Since the “Golden Age” of advertising and marketing (think Mad Men), a lot has changed. Advertising and marketing are no longer purely focused on creativity and ingenuity in reaching your audience.
Today’s market is saturated with people and messages, leading to an acute need for more direction than just a dream and a sheet of paper. Every day, we’re challenged to make meaningful observations and turn those observations into something tangible.
In the 21st century’s lightning-fast digital environment, marketing and advertising have become increasingly scientific. It’s not just about the thrill of the chase anymore. It truly is a numbers game.
So the more effectively we can turn our quantitative observations in qualitative data, the more smoothly and effectively we can plan, monitor and adjust our efforts. But how exactly do we turn these abstract observations into hard numbers, and how can we use these numbers to better ourselves as marketers?
Quantitative vs. Qualitative Data
In the digital marketing realm, qualitative data and quantitative data play distinct roles. They’re both valuable, as they both provide needed insight into how we’re performing and how we can perform better.
Essentially, quantitative data provides us with what our audiences are doing. Qualitative data helps to explain why, giving us the opportunity to approach information formulaically and without dispute.
Step 1: Identify Your Specific Goals
Your technique for assigning quantitative values to your qualitative data will depend on what you’re working with and what you’re trying to accomplish. For this scenario, let’s say you’re looking to analyze your performance on social media, with the end goal of figuring out which posts have elicited the most positive emotional response from your audience.

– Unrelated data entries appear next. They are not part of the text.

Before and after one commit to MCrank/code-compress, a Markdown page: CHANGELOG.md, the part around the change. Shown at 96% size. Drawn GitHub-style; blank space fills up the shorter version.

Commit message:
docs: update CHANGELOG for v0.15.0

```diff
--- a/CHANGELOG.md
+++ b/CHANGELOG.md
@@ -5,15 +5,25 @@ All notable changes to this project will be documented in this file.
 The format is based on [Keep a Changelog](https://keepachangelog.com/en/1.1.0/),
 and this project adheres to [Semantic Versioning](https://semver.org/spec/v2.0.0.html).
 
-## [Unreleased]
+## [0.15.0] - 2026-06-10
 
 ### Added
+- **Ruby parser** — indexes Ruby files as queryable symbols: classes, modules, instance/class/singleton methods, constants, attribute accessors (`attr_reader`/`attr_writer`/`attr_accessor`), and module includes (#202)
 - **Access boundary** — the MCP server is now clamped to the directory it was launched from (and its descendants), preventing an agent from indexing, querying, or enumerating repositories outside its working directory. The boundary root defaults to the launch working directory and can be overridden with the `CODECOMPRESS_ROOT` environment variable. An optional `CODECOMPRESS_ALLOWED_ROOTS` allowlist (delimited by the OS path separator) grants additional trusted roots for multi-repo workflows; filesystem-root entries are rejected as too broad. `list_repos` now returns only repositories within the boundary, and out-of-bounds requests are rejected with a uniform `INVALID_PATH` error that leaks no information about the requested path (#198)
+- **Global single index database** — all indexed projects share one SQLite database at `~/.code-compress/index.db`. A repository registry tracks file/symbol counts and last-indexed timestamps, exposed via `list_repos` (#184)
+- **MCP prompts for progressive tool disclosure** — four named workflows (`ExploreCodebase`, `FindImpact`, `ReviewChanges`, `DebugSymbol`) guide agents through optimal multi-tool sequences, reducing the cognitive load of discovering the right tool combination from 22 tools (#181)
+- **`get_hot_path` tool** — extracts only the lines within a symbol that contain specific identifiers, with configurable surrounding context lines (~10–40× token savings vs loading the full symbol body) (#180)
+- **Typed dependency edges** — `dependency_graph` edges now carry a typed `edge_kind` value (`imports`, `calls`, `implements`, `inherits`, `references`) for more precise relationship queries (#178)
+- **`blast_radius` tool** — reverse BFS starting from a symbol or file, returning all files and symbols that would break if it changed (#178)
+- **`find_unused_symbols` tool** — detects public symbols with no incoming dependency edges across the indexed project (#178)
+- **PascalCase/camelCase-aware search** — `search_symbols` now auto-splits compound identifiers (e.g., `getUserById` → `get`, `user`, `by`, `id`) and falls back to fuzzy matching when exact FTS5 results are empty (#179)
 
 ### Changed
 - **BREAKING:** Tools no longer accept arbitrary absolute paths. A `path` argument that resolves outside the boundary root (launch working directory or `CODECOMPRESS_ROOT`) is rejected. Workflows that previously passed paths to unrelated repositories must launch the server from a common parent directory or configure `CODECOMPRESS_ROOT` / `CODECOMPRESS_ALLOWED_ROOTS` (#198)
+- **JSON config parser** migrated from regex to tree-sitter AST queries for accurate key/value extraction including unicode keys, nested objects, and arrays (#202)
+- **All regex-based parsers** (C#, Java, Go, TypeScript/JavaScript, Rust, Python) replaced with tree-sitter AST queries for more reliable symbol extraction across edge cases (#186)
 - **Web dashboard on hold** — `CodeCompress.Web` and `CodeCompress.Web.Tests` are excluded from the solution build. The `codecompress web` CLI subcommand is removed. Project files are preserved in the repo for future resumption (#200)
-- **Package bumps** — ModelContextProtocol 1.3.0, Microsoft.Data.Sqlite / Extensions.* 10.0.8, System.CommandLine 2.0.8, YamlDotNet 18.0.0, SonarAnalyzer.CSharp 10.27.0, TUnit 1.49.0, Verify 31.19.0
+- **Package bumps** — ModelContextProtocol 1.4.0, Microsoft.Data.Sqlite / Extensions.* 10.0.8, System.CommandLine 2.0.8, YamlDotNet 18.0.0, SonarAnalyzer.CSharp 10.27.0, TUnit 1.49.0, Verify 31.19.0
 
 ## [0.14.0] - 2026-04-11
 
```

We know that emotion is a key driving force in consumer behavior. So you can use this data to hone your messages and pull just the right heart string you need to keep your strategy effective and pertinent to your brand.
Step 2: Assign Everything a Number
We can’t have quantitative data without numbers, right? Sure, your social media posts have likes, shares, and comments. These are all quantifiable and great for seeing the activity you’re getting. But how to gauge emotional responses?
Take a look at your comments. Create a rating scale for emotional responses and categorize the content of each comment into its best-suited interval. Try a Likert scale (you know, the kind you find in questionnaires where you select from choices like: strongly agree, agree, neutral, disagree, strongly disagree). Continuous scales (1-10) also work.
So for example: rate all comments for emotional content on a scale of 1 to 5: 1 being a negative emotional reaction, 3 being a neutral emotional reaction, and 5 being a positive emotional reaction.
Step 3: Make Like a Data Accountant and Crunch Those Numbers!
Building off our numerical Likert scale from 1 to 5, we can create averages for each of our social media posts. This is where our standard algebra comes in (you haven’t forgotten algebra, have you?).
After you’ve assigned a numerical value to each comment, add up your numbers. Let’s say out of 5 comments, you’ve received:
- 3 comments that rate 5 (very positive emotional response)
- 1 comment that rates 3 (neutral)
- 1 comment that rates 1 (very negative)
That adds up to 19 total “points” out of the potential 25 total points. Divide 19 by 25, giving you 0.76 out of 1. This means that essentially, your post got a grade of 76%. More importantly, this means that you’ve built a rating system that you can use to grade all of your posts.
Step 4: Scale and Apply to All Your Efforts
Of course, this scale is useless unless it’s applied to everything you’re looking to measure. By sizing up and grading all of your posts on one social media channel or across several channels, you can get a better idea of the kind of “rise” you’ve been getting from different interactions with your audience.
Keep in mind that there will always be imperfections in turning your quantitative data into qualitative data. The important thing to keep in mind is that you’ve created a scalable system that gives you tangible results.